Aloha Bike Maniacs,

I am new to TR
and to this Forum.
Hey everybody.:yum:

Can you help?:two_men_holding_hands:

I am 55,
have done olympic distance tris for 31 years
and I am new to watt based training,
watt technology
and to TR Triathlon plans.

Which percentage of my FTP
should I target
or do you recommend for
a. TT 15 k (all out)
b. TT 34 k (all out)
c. OD 40 k (followed by a hopefully - again - fast 10 k triathlon run)?

In April my first TT (15-34 k, flat course, all out)
and OD tris (bike split of 40 k, mostly flat courses, obviously followed by running)
are scheduled till octobre.

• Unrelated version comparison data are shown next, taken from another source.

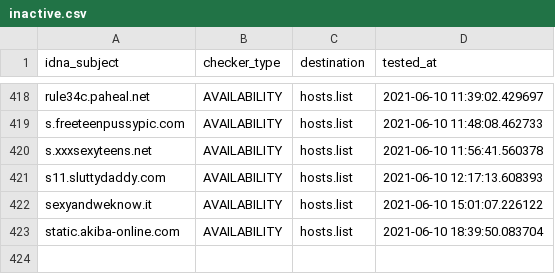
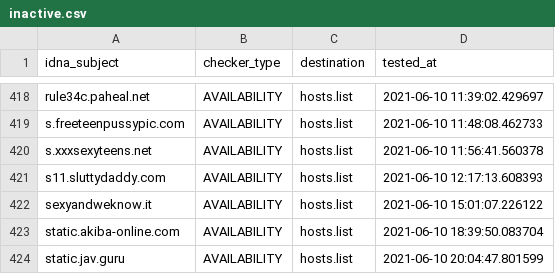
Before and after one commit to porn-records/Porn-Records, a CSV file: .pyfunceble/inactive.csv, drawn as a sheet; only a part is shown, gaps mark what is left out; the diff names each change by its address in the sheet, - before the commit and + after, or states it on an @@ line.

```diff
--- a/.pyfunceble/inactive.csv
+++ b/.pyfunceble/inactive.csv
+row 424: static.jav.guru | AVAILABILITY | hosts.list | 2021-06-10 20:04:47.801599
```
Also changed, not shown: 19 other files.
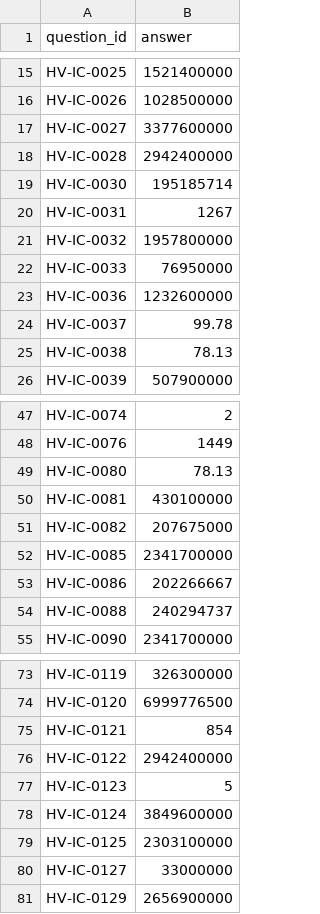
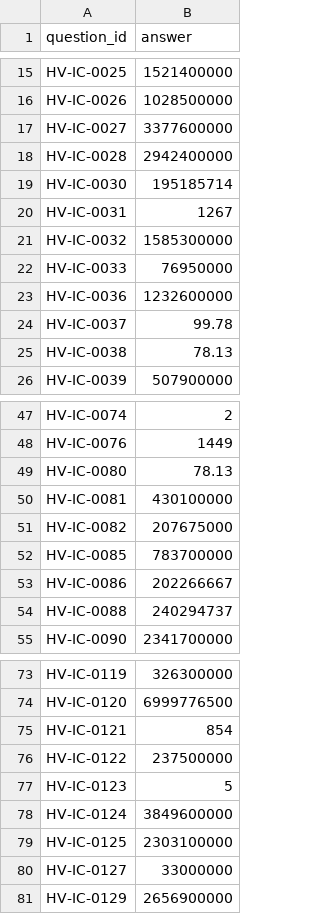
Before and after one commit to adit-tambe/JAW-hackathon-test-dataset, a CSV file: submission.csv, drawn as a sheet; only a part is shown, gaps mark what is left out.

```diff
--- a/submission.csv
+++ b/submission.csv
@@ -20,3 +20,3 @@ HV-IC-0030,195185714
 HV-IC-0031,1267
-HV-IC-0032,1957800000
+HV-IC-0032,1585300000
 HV-IC-0033,76950000
@@ -51,3 +51,3 @@ HV-IC-0081,430100000
 HV-IC-0082,207675000
-HV-IC-0085,2341700000
+HV-IC-0085,783700000
 HV-IC-0086,202266667
@@ -75,3 +75,3 @@ HV-IC-0120,6999776500
 HV-IC-0121,854
-HV-IC-0122,2942400000
+HV-IC-0122,237500000
 HV-IC-0123,5
```
Also changed, not shown: 1 other file.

I am a relatively weak triathlon biker
(currently 185 FTP, 70 kg, 186 cm, 2,6w/kg: that’s why I turned to TR plans and watt systems)
with an overproportional part of slow twitch fibres
and a relatively strong triathlon runner (39-42 min/10 km in Tris).

Last season
(before I started TR and wattage training in decembre)
my non drafting 40 k tri split duration time

  • depending on wind and the topography of the course -
    varies between 68 min and 80 min,
    speed (of course depending on wind/topography)
    varies between 30 to 33 km/h.

Thx a lot.:pray:

Keep moving and happy training

Jo

1 Like

Hi Jo!

Here’s a generally agreed upon table of percent of FTP that you should target for the below distances:

Race distance % of FTP
Sprint 90–105%
Olympic 85–95%
Half-Ironman 75–85%
Ironman 65–80%

A Sprint Distance Tri would have a 20km TT, and the Olympic Tri would fit your 40km TT well. For the 34km TT, you’ll want to target somewhere around 90-95% FTP.

I hope this helps!

3 Likes

Great.

Thx a lot!

Hey Larry,

Thanks for posting the table, but what about the difference between a pure TT and a non-drafting bike leg of a triathlon? You don’t have to save your legs for the run in a TT, obviously. I’d advise Jo to go for about 100% of FTP in his 34 km time trial. After all, if he can do 33 km/h in an Olympic tri, he can do 34 km/h in a TT, so we’re talking about an hour-long max effort. For a 15k TT you would be looking at the maximum power over, say, 25 minutes. If he can do 105% of FTP for 20 minutes (he should be able to pull it off), we’re almost there.

As a side note, for an Ironman, elite PROs will shoot for 75%, and age groupers won’t usually exceed 70%. I know this from at least two Ask a Cycling Coach podcast episodes :slight_smile: Nate got mad props for holding 75% of FTP over his 6-hour TT (not a tri, but a relay leg), and he didn’t have a marathon following.

2 Likes

Hey there! That’s a good point about not needing to save your legs for a run afterward, so the demands of a TT-only effort will likely be higher than a bike leg of a triathlon. Thanks for pointing that out!

@Speedskater,

With 31 years of Olympic distance tri’s under your belt you should be giving me advice. I’m in my second season. I can share with you that in my first six months on TrainerRoad (as a 56 year old man) I have increased my FTP from 188 to 239. I am not at all satisfied with and FTP of 239, but I like the trend. I also feel that TR has been a good use of my time to date.

1 Like

Thanks.

Wow. Promising.
It seems that you have great genes.
What w/kg ratio do you have?

Oh…my watt/kg ratio isn’t very good. I’m 6’0"" and have a lean body mass (at 0% fat) of 181 lbs. Essentially, I’m built like a track racer but also have a few pounds to lose. Even in my 50s I can pull 1500 watts on a watt bike over a 6 second interval. However, you put me on a hill and I’m not going to keep up with seasoned racers. I do have a pretty good power to drag coefficient, so I do well on flat courses. I averaged about 23 mph last season on the bike and am hoping to get up an 25 mph this season on the bike. The running? 8 minute mile on my last sprint. I really want to get that down around 6:30 or 7:00, but I’m gonna have to lose 25 lbs to do it.